As was the case for many young women born into middle-class families at the beginning of 1900s, Gabriella ‘Gaby’ Angelini had a piano teacher and attended a ballet school in Milan.
But she would dream of aeroplanes twirling in the clouds rather than a ballerina en pointe. She admired Francis Lombardi, a star of Italian aviation, rather than the legendary American dancer Isadora Duncan.
She made up her mind after visiting the Breda aeroplane factory, deciding to get her pilot’s licence at the Aero Club in Milan under the guidance of the instructor Francesco Monti.
When she was only 19, ‘Little Gaby’ rose to fame thanks to an extraordinary venture for that era, and especially for a woman of that era. Leaving Milan on board a Breda Ba. 15 light aircraft, in only 25 days she flew over eight European countries: Austria, Czechoslovakia, Germany, Denmark, Sweden, the Netherlands, the United Kingdom and France.
In those years, the Fascist regime was encouraging pilots’ great ventures in order to gain international resonance. With Gaby being a woman, the reasons behind it were even more evident.
That’s how Angelini got the opportunity to leave for a new incredible trip, this time from Milan to Delhi, flying over Libya, Egypt, Iraq and Pakistan. Luck was not, however, on her side and her aircraft came down in Libya due to a sandstorm.
A couple of years after her death, Benito Mussolini refused entry to any women in flight schools, reminding the Prefect of Bologna in a telegram that ‘in Fascist Italy, women were already required to pilot many children, whereas piloting aircrafts was a serious business for which there were already enough men’ (source: Wikipedia).
Sadly, Gabriella Angelini’s story is very unfair.
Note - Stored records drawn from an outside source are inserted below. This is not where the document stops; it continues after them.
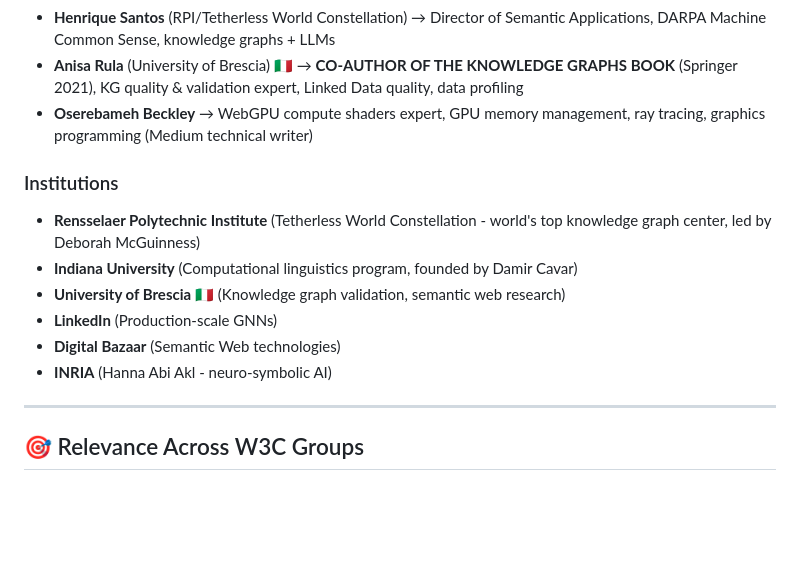
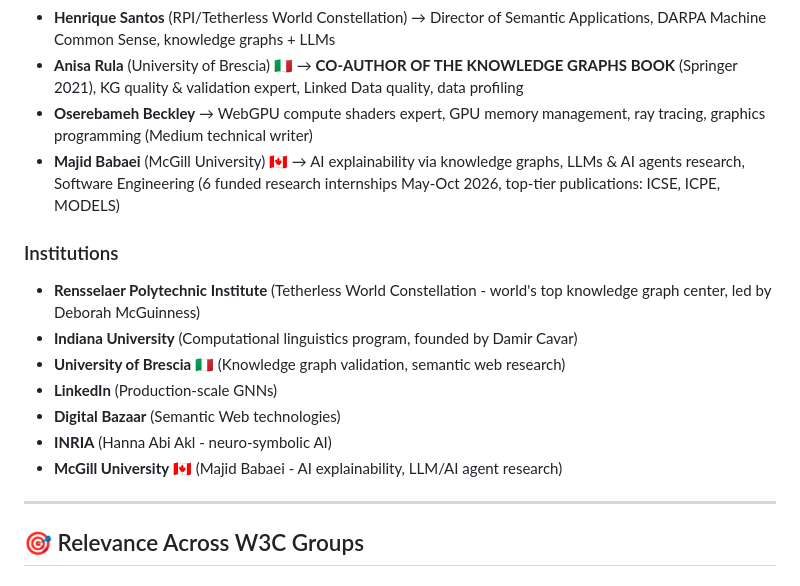
Before and after one commit to w3c-cg/pm-kr, a Markdown page: README.md, the part around the change. Drawn GitHub-style; blank space fills up the shorter version.

Commit message:
docs: add Dr. Majid Babaei (McGill University) to Key Contributors
Added Dr. Majid Babaei:
- McGill University (School of Continuing Studies + ECE)
- AI explainability via knowledge graphs
- LLMs & AI agents research
- 6 funded research internships (May-Oct 2026, Mitacs Globalink)
- Top-tier publications: ICSE, ICPE, MODELS
- Research: "Improving Explainability of Text-based Information
  Retrieval with Knowledge Graphs"

Also added McGill University to Institutions section.

Perfect alignment with PM-KR mission: explainability + KG + AI agents.

Joined: February 23, 2026

Co-Authored-By: Claude Sonnet 4.5 <noreply@anthropic.com>

```diff
--- a/README.md
+++ b/README.md
@@ -83,6 +83,7 @@ This work is **motivated by prior work** on [**Knowledge3D**](https://github.com
 - **Henrique Santos** (RPI/Tetherless World Constellation) → Director of Semantic Applications, DARPA Machine Common Sense, knowledge graphs + LLMs
 - **Anisa Rula** (University of Brescia) 🇮🇹 → **CO-AUTHOR OF THE KNOWLEDGE GRAPHS BOOK** (Springer 2021), KG quality & validation expert, Linked Data quality, data profiling
 - **Oserebameh Beckley** → WebGPU compute shaders expert, GPU memory management, ray tracing, graphics programming (Medium technical writer)
+- **Majid Babaei** (McGill University) 🇨🇦 → AI explainability via knowledge graphs, LLMs & AI agents research, Software Engineering (6 funded research internships May-Oct 2026, top-tier publications: ICSE, ICPE, MODELS)
 
 ### Institutions
 - **Rensselaer Polytechnic Institute** (Tetherless World Constellation - world's top knowledge graph center, led by Deborah McGuinness)
@@ -91,6 +92,7 @@ This work is **motivated by prior work** on [**Knowledge3D**](https://github.com
 - **LinkedIn** (Production-scale GNNs)
 - **Digital Bazaar** (Semantic Web technologies)
 - **INRIA** (Hanna Abi Akl - neuro-symbolic AI)
+- **McGill University** 🇨🇦 (Majid Babaei - AI explainability, LLM/AI agent research)
 
 ---
 
```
In our ‘Herstories’ column, we have chosen to tell stories about the victories and achievements, but also the failures and sacrifices women have made to change the future of aviation.
If you want to delve into Gaby’s story and look at the sky through her eyes, you can still find a few copies of Il Diario di Gaby (Gaby’s Diary) online, published by Mondadori in 1933.